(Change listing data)
---*---
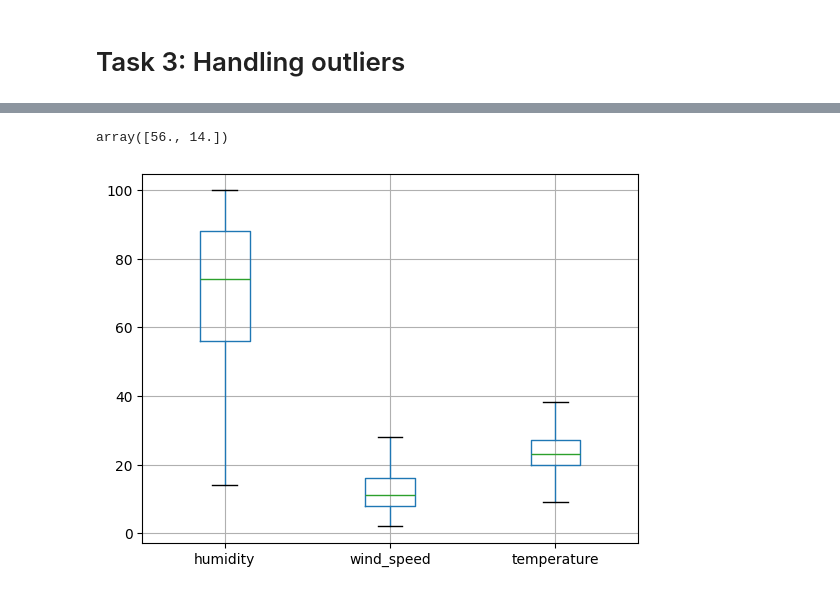
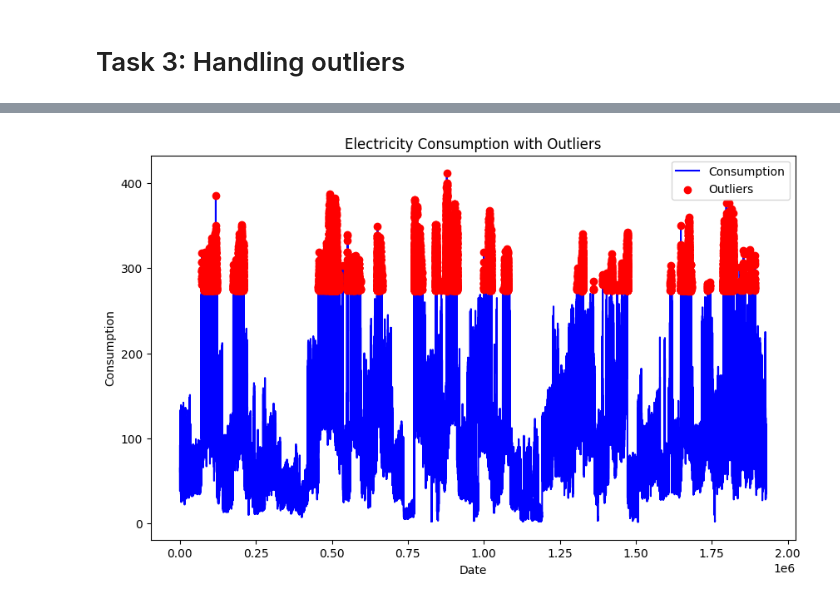
Before and after one commit to hallvardfw/IT3212, a Jupyter notebook: paraguay-energy-consump.ipynb, the cells around one changed output, grey strips where cells are left out. Drawn from its saved outputs; the diff is of its cells as text; code cells hidden in the pictures.

Commit message:
Added cleaing and outliers

```diff
--- a/paraguay-energy-consump.ipynb
+++ b/paraguay-energy-consump.ipynb
@@ -103,10 +100,10 @@ q3 = df['consumption'].quantile(0.75)
 
 iqr = q3 - q1
 
-lower_bounds = q1 - 1.5 * iqr
-upper_bounds = q3 + 1.5 * iqr
+lower_bound = q1 - 1.5 * iqr
+upper_bound = q3 + 1.5 * iqr
 
-outliers = df[(df['consumption'] < lower_bounds) | (df['consumption'] > upper_bounds)]
+outliers = df[(df['consumption'] < lower_bound) | (df['consumption'] > upper_bound)]
 print(outliers)
 # %% [output]
                     datetime substation feeder  consumption
@@ -187,0 +147,3 @@ fixed_df_poly2[missing_values[i]-offset:missing_values[i]+offset]['humidity'].pl
+# %%
+df['consumption'] = df['consumption'].interpolate(method='linear')
+df['consumption']
@@ -222,7 +167,15 @@ removed_temperature = removed_humidity[removed_humidity['temperature'] < tempera
-# %%
-boxplot, bp = removed_temperature.boxplot(column=['humidity', 'wind_speed', 'temperature'], return_type="both")
-
-bp['whiskers'][0].get_ydata()
-# %% [output]
-array([56., 14.])
-[figure, removed]
+# %%
+plt.figure(figsize=(10, 6))
+
+plt.plot(df.index, df['consumption'], label='Consumption', color='blue')
+
+plt.scatter(outliers.index, outliers['consumption'], color='red', label='Outliers', zorder=5)
+
+plt.title('Electricity Consumption with Outliers')
+plt.xlabel('Date')
+plt.ylabel('Consumption')
+plt.legend()
+
+plt.show()
+# %% [output]
+[figure, added]
```
Also changed, not shown: parts of 13 cells of this notebook.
---*---
§ TO DO
A single number is required: the count of lines in the records that include the string "figure".

§ FINAL ANSWER
3